What is being asked
Report each line of the data that has "Sample" somewhere in it.

(Itemized modification records)
*** Block opens ***
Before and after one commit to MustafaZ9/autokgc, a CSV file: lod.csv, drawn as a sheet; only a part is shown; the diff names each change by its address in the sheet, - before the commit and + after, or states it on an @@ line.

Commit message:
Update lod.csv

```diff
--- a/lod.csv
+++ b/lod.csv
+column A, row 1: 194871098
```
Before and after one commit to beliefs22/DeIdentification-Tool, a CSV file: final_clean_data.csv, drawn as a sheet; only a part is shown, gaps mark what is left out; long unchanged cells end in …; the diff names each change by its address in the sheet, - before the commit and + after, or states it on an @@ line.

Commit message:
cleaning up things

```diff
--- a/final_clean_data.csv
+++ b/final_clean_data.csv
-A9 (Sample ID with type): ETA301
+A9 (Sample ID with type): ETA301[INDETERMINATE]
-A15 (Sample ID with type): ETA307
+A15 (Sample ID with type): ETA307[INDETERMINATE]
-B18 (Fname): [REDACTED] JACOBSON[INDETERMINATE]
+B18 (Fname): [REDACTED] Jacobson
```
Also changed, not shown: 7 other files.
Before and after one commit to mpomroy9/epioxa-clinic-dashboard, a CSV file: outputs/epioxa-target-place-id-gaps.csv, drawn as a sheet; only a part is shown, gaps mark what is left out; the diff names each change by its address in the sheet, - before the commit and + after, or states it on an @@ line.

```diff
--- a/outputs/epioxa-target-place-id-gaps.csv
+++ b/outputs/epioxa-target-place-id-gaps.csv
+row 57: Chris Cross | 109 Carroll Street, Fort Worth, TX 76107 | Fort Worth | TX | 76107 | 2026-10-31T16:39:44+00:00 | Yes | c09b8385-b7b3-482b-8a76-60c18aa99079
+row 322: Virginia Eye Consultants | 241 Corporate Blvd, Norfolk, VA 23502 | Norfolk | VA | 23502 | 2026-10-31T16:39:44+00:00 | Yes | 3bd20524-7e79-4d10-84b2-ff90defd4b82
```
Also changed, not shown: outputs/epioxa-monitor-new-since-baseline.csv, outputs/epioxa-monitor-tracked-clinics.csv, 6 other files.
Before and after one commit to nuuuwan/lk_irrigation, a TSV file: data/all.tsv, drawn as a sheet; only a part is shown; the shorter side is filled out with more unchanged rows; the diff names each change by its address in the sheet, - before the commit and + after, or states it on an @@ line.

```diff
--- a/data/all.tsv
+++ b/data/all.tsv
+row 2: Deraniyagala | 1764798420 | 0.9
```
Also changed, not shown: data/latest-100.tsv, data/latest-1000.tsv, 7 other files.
*** Block closes ***
Response below
-A9 (Sample ID with type): ETA301
+A9 (Sample ID with type): ETA301[INDETERMINATE]
-A15 (Sample ID with type): ETA307
+A15 (Sample ID with type): ETA307[INDETERMINATE]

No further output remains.